Required action — Below are records; copy every line in them that holds the word "advanced".

Entries provided —
*****

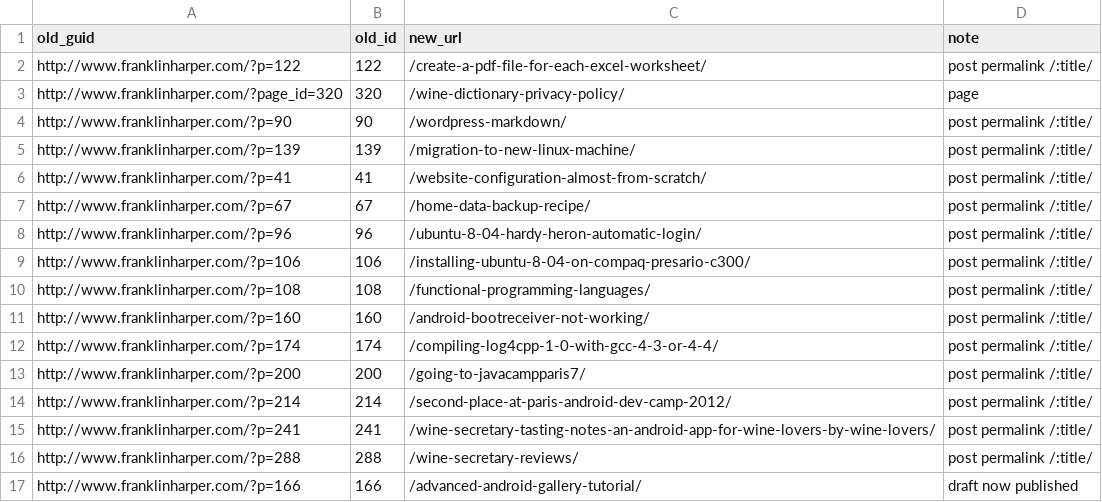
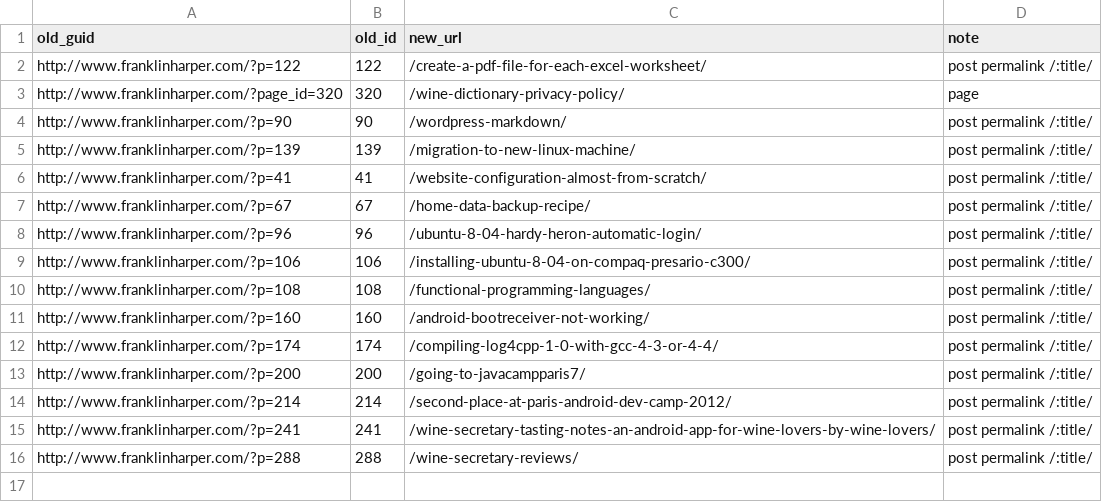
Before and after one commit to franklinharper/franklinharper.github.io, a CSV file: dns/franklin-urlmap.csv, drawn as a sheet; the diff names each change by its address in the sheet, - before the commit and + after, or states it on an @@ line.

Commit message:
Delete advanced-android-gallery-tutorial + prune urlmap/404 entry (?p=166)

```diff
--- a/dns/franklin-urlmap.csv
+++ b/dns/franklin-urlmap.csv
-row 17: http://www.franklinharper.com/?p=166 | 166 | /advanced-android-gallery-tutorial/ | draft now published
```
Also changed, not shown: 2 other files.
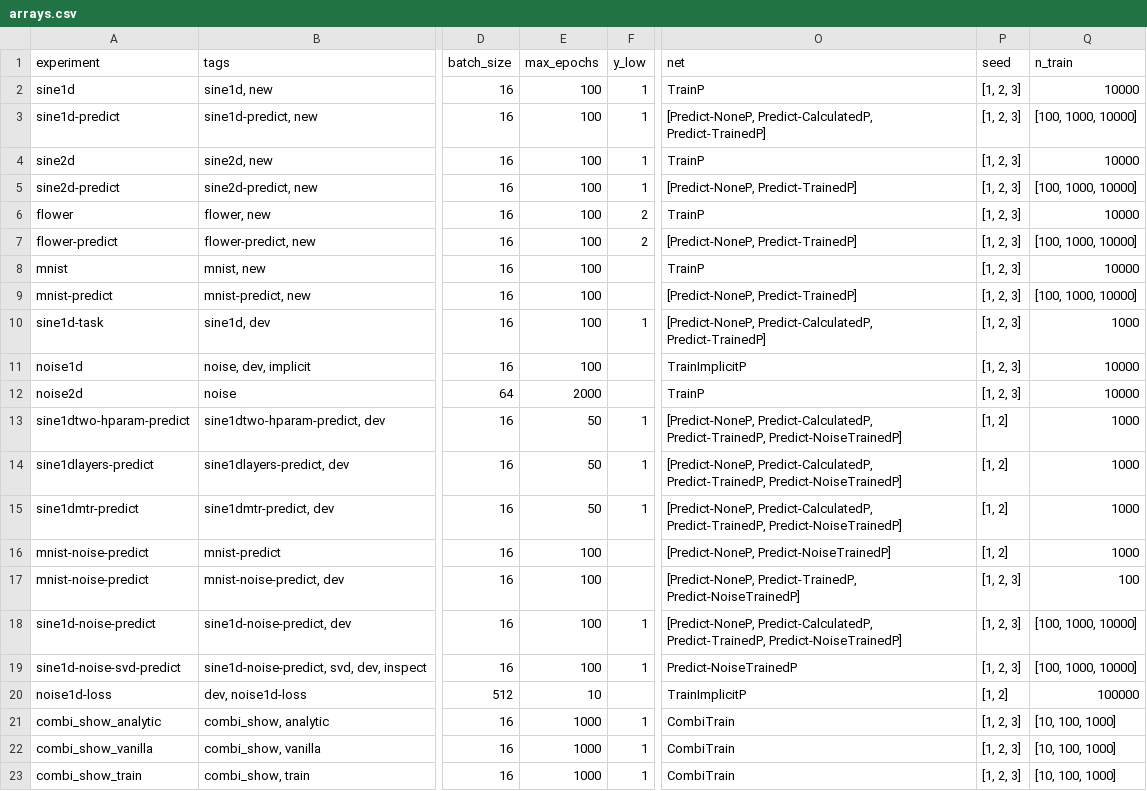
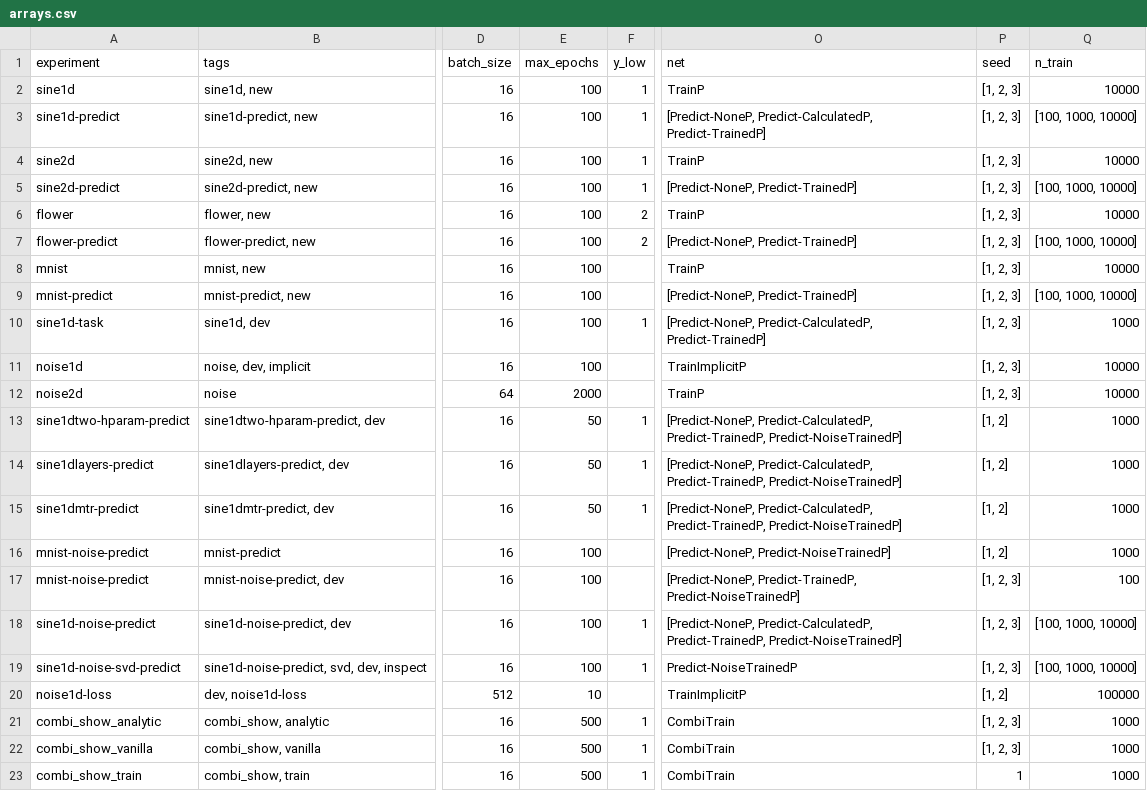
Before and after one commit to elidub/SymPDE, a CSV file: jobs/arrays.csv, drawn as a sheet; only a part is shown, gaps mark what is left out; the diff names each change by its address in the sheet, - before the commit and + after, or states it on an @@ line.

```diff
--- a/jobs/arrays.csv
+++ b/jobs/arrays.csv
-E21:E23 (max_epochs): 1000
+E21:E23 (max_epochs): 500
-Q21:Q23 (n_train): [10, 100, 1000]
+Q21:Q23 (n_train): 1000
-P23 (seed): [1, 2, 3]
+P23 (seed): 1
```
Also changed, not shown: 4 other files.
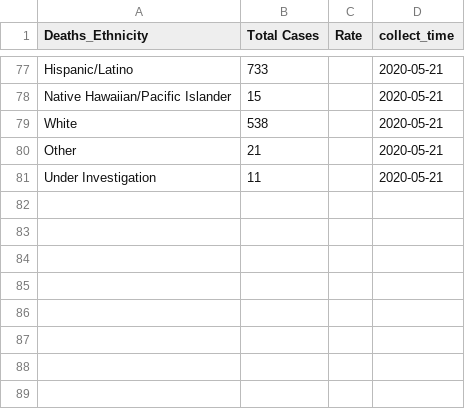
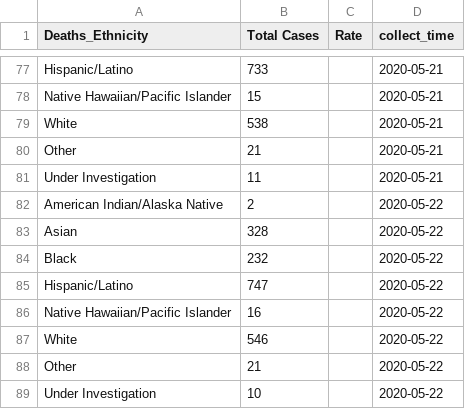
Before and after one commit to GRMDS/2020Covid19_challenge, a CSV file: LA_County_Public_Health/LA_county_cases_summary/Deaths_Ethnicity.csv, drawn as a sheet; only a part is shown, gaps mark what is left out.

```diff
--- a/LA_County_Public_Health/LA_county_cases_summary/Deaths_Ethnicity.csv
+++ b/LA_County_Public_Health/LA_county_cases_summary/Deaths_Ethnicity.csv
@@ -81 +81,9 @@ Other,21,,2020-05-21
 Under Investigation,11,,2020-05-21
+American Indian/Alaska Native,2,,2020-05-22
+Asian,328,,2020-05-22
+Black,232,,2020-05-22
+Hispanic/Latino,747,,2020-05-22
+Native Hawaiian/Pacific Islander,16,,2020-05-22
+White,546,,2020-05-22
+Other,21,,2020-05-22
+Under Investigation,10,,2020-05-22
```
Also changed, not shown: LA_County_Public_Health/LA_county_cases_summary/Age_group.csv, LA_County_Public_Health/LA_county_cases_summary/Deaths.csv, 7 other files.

*****

Solution —
Delete advanced-android-gallery-tutorial + prune urlmap/404 entry (?p=166)
-row 17: http://www.franklinharper.com/?p=166 | 166 | /advanced-android-gallery-tutorial/ | draft now published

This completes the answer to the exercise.